▶ **WHAT YOU ARE ASKED TO DO**:
Would you please reproduce all the entries word for word, minus the pictures?
━━━━━━━━
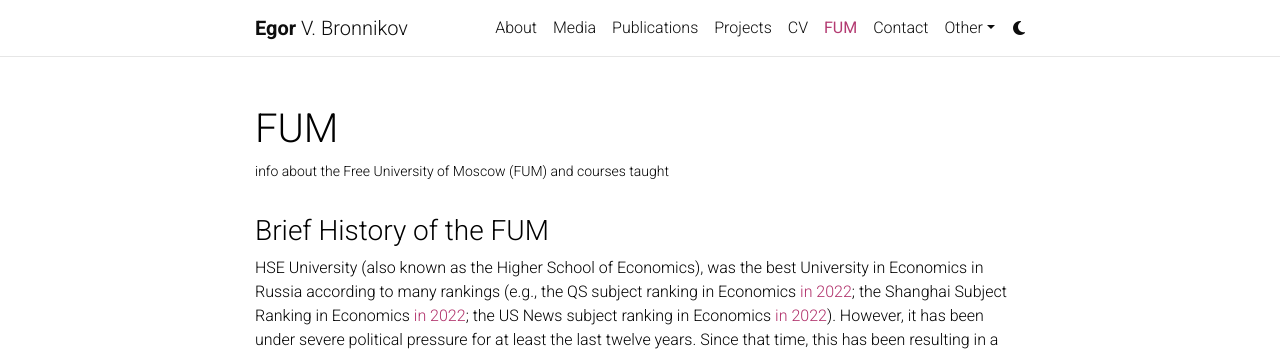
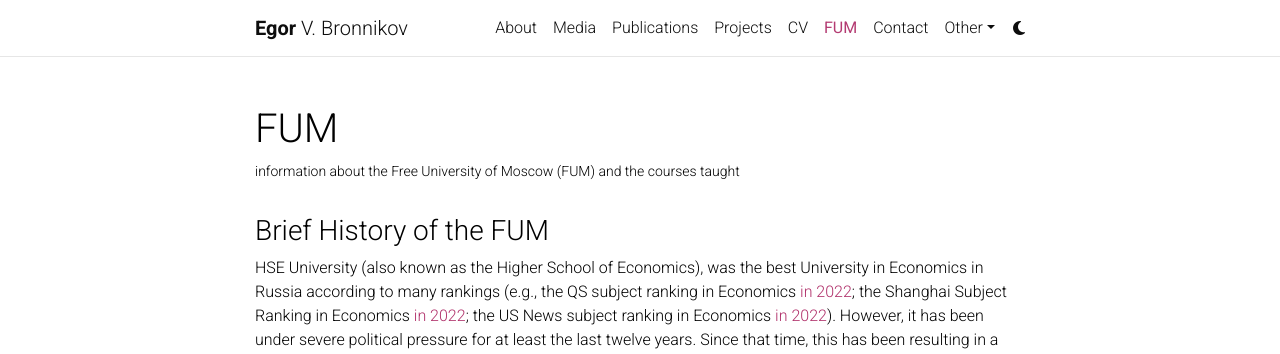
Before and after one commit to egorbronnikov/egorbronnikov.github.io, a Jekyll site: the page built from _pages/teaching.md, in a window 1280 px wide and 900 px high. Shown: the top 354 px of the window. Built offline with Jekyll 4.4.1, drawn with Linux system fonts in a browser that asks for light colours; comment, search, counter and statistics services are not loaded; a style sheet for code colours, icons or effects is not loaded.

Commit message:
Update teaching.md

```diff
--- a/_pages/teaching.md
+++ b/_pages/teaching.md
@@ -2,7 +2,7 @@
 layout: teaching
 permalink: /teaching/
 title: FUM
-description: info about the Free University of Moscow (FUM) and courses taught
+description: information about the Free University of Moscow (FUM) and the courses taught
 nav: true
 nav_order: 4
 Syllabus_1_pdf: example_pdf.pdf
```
━━━━━━━━
▶ **PROBLEM SOLUTION**:
Before and after one commit to egorbronnikov/egorbronnikov.github.io, a Jekyll site: the page built from _pages/teaching.md, in a window 1280 px wide and 900 px high. Shown: the top 354 px of the window. Built offline with Jekyll 4.4.1, drawn with Linux system fonts in a browser that asks for light colours; comment, search, counter and statistics services are not loaded; a style sheet for code colours, icons or effects is not loaded.

Commit message:
Update teaching.md

```diff
--- a/_pages/teaching.md
+++ b/_pages/teaching.md
@@ -2,7 +2,7 @@
 layout: teaching
 permalink: /teaching/
 title: FUM
-description: info about the Free University of Moscow (FUM) and courses taught
+description: information about the Free University of Moscow (FUM) and the courses taught
 nav: true
 nav_order: 4
 Syllabus_1_pdf: example_pdf.pdf
```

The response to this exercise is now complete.